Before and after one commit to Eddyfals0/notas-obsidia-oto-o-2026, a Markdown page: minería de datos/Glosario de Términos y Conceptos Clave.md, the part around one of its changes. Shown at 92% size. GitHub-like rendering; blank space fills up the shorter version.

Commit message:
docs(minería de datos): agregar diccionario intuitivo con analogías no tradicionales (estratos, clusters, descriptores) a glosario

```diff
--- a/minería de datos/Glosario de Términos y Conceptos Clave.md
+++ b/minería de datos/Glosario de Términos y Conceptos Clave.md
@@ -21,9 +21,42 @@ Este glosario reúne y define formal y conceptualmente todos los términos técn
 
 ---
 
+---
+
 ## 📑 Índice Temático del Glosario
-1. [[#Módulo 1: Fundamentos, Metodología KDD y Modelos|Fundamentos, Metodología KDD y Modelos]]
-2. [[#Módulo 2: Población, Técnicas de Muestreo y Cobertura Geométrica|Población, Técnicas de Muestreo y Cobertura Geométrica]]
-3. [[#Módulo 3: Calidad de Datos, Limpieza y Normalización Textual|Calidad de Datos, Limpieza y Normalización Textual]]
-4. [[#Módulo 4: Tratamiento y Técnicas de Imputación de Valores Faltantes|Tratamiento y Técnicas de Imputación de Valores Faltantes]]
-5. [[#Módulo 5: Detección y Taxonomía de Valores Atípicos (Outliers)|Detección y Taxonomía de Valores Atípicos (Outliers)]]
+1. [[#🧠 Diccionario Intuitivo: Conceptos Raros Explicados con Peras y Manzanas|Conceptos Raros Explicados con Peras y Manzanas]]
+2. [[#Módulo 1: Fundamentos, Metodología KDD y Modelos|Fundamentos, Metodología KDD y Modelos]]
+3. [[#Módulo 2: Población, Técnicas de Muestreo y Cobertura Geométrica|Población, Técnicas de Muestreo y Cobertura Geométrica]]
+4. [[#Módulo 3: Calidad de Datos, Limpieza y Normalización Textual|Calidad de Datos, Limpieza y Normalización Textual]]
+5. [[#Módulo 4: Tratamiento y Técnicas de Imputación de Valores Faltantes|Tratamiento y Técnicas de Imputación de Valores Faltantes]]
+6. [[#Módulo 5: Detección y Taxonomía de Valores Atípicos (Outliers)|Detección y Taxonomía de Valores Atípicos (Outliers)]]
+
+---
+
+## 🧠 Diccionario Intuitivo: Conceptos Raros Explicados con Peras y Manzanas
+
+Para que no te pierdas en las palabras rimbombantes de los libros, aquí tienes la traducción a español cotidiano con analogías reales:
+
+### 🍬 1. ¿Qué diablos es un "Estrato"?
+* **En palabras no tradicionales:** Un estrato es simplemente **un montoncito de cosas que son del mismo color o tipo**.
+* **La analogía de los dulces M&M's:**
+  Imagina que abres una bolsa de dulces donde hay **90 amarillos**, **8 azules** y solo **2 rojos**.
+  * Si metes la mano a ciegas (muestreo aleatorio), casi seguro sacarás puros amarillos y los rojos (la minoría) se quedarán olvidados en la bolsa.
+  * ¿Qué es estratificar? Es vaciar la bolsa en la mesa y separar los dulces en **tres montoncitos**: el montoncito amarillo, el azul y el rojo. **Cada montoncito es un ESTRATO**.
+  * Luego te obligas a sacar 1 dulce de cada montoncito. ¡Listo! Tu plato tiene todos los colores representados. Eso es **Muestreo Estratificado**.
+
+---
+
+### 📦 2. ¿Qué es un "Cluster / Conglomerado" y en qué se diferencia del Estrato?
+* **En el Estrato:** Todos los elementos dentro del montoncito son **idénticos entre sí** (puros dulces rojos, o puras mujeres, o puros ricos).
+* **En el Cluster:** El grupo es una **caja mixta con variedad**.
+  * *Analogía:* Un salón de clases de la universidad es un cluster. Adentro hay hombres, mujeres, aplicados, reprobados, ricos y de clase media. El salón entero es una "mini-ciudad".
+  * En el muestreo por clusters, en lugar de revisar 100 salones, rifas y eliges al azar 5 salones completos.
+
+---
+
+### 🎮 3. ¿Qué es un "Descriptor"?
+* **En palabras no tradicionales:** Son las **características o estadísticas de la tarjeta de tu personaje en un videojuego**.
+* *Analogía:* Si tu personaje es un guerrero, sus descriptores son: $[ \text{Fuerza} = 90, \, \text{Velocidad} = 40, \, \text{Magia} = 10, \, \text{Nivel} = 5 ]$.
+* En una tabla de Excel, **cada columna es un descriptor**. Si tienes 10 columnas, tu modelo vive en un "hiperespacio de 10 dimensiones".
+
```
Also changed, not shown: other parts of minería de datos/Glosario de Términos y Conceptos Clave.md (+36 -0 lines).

::::::::

# TASK REQUIREMENTS:
The task calls for all lines in the entries that hold "tradicionales".

# SOLUTION TO THE EXERCISE:
docs(minería de datos): agregar diccionario intuitivo con analogías no tradicionales (estratos, clusters, descriptores) a glosario
+* **En palabras no tradicionales:** Un estrato es simplemente **un montoncito de cosas que son del mismo color o tipo**.
+* **En palabras no tradicionales:** Son las **características o estadísticas de la tarjeta de tu personaje en un videojuego**.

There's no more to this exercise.